**Task statement**
In the records below, find the line that contains "amber --> purple" and repeat it, along with each line after it, exactly as written.

**Supplied entries**
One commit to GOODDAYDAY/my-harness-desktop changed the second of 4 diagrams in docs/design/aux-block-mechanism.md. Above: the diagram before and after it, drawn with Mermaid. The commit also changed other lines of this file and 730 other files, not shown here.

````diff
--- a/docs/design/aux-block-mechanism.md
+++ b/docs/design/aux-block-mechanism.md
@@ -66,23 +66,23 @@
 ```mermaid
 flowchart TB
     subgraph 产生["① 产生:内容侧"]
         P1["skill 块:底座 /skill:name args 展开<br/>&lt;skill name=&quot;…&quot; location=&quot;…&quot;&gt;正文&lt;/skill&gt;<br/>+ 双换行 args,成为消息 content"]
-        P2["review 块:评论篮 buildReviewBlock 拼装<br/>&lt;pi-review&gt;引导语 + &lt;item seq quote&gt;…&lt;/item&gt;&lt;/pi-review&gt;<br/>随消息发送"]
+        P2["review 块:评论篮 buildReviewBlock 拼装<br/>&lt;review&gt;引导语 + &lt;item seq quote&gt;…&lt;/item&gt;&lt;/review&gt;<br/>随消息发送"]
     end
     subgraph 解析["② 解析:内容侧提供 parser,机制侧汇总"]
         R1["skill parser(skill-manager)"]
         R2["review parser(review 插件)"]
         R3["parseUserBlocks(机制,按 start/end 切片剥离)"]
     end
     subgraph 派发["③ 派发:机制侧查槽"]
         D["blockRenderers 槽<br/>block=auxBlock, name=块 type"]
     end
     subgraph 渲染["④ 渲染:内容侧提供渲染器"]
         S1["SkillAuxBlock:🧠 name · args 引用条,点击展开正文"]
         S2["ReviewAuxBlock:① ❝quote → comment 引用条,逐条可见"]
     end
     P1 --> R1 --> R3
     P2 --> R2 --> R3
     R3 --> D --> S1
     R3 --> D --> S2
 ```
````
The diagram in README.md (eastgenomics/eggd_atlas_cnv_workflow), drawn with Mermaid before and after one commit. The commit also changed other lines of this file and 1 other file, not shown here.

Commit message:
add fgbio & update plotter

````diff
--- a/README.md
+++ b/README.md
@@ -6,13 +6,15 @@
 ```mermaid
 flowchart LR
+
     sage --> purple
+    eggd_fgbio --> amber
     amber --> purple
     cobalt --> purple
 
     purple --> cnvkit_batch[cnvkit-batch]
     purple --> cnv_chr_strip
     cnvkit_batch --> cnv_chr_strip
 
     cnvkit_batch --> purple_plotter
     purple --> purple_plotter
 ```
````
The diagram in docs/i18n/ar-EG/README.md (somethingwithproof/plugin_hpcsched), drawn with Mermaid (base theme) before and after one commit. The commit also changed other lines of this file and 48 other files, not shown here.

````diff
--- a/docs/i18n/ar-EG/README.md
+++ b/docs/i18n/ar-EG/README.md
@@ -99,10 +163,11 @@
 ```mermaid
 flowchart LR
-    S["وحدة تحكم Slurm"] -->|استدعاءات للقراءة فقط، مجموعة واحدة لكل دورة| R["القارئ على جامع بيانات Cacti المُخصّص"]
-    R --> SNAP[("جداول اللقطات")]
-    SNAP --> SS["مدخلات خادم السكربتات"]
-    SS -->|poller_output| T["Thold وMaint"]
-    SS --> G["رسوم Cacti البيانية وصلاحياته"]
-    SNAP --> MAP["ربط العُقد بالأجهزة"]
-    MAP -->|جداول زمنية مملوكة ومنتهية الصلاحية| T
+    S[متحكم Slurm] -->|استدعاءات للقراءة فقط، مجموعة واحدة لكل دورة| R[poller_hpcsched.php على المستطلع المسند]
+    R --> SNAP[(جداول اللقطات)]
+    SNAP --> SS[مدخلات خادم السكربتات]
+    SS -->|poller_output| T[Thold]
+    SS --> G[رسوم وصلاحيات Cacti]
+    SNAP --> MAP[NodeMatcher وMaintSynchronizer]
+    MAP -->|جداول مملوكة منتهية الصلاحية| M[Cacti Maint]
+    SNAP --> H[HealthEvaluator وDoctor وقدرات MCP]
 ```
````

**Worked solution**
     amber --> purple
     cobalt --> purple
 
     purple --> cnvkit_batch[cnvkit-batch]
     purple --> cnv_chr_strip
     cnvkit_batch --> cnv_chr_strip
 
     cnvkit_batch --> purple_plotter
     purple --> purple_plotter
 ```
````
The diagram in docs/i18n/ar-EG/README.md (somethingwithproof/plugin_hpcsched), drawn with Mermaid (base theme) before and after one commit. The commit also changed other lines of this file and 48 other files, not shown here.

````diff
--- a/docs/i18n/ar-EG/README.md
+++ b/docs/i18n/ar-EG/README.md
@@ -99,10 +163,11 @@
 ```mermaid
 flowchart LR
-    S["وحدة تحكم Slurm"] -->|استدعاءات للقراءة فقط، مجموعة واحدة لكل دورة| R["القارئ على جامع بيانات Cacti المُخصّص"]
-    R --> SNAP[("جداول اللقطات")]
-    SNAP --> SS["مدخلات خادم السكربتات"]
-    SS -->|poller_output| T["Thold وMaint"]
-    SS --> G["رسوم Cacti البيانية وصلاحياته"]
-    SNAP --> MAP["ربط العُقد بالأجهزة"]
-    MAP -->|جداول زمنية مملوكة ومنتهية الصلاحية| T
+    S[متحكم Slurm] -->|استدعاءات للقراءة فقط، مجموعة واحدة لكل دورة| R[poller_hpcsched.php على المستطلع المسند]
+    R --> SNAP[(جداول اللقطات)]
+    SNAP --> SS[مدخلات خادم السكربتات]
+    SS -->|poller_output| T[Thold]
+    SS --> G[رسوم وصلاحيات Cacti]
+    SNAP --> MAP[NodeMatcher وMaintSynchronizer]
+    MAP -->|جداول مملوكة منتهية الصلاحية| M[Cacti Maint]
+    SNAP --> H[HealthEvaluator وDoctor وقدرات MCP]
 ```
````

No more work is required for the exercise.